EXTRACTED INFORMATION section start

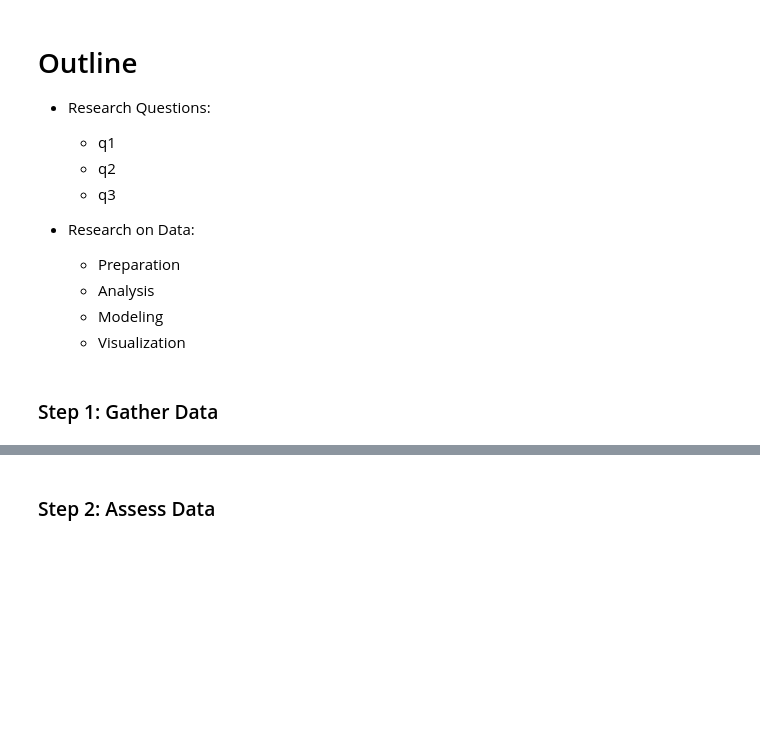
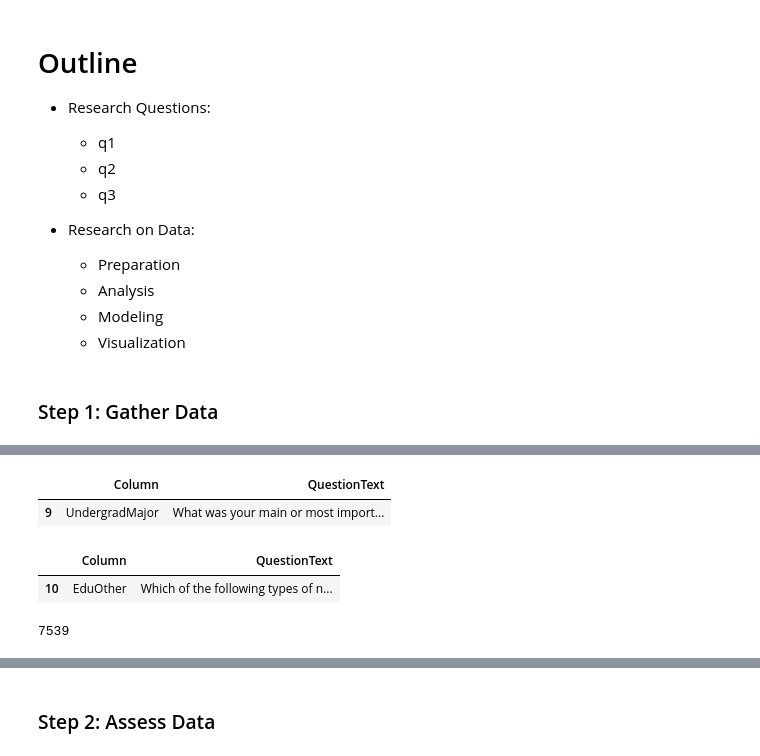
Before and after one commit to lezneklihp/dsend_project_1, a Jupyter notebook: dsend_project_1.ipynb, the cells around one changed output, grey strips where cells are left out. Cells and saved outputs as stored; diff of their text form; code cells hidden in the pictures; blank space fills up the shorter version.

```diff
--- a/dsend_project_1.ipynb
+++ b/dsend_project_1.ipynb
@@ -24,0 +118,19 @@
+# %%
+background_1 = df_schema[df_schema.QuestionText == 'What was your main or most important field of study?']
+background_1
+# %% [output]
+|  | Column | QuestionText |
+| 9 | UndergradMajor | What was your main or most import... |
+# %%
+background_2 = df_schema[df_schema.QuestionText == 'Which of the following types of nondegree education have you used or participated in?']
+background_2
+
+df_schema.Column[10]
+df_schema[df_schema.Column == 'EduOther']
+# %% [output]
+|  | Column | QuestionText |
+| 10 | EduOther | Which of the following types of n... |
+# %%
+len(df_me)
+# %% [output]
+7539
```
Also changed, not shown: parts of 28 cells of this notebook, 7 other files.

EXTRACTED INFORMATION section end

> [BRIEF]
What lines above hold the word "ipynb"? List them all.

> [FINISHED TASK]
Before and after one commit to lezneklihp/dsend_project_1, a Jupyter notebook: dsend_project_1.ipynb, the cells around one changed output, grey strips where cells are left out. Cells and saved outputs as stored; diff of their text form; code cells hidden in the pictures; blank space fills up the shorter version.
--- a/dsend_project_1.ipynb
+++ b/dsend_project_1.ipynb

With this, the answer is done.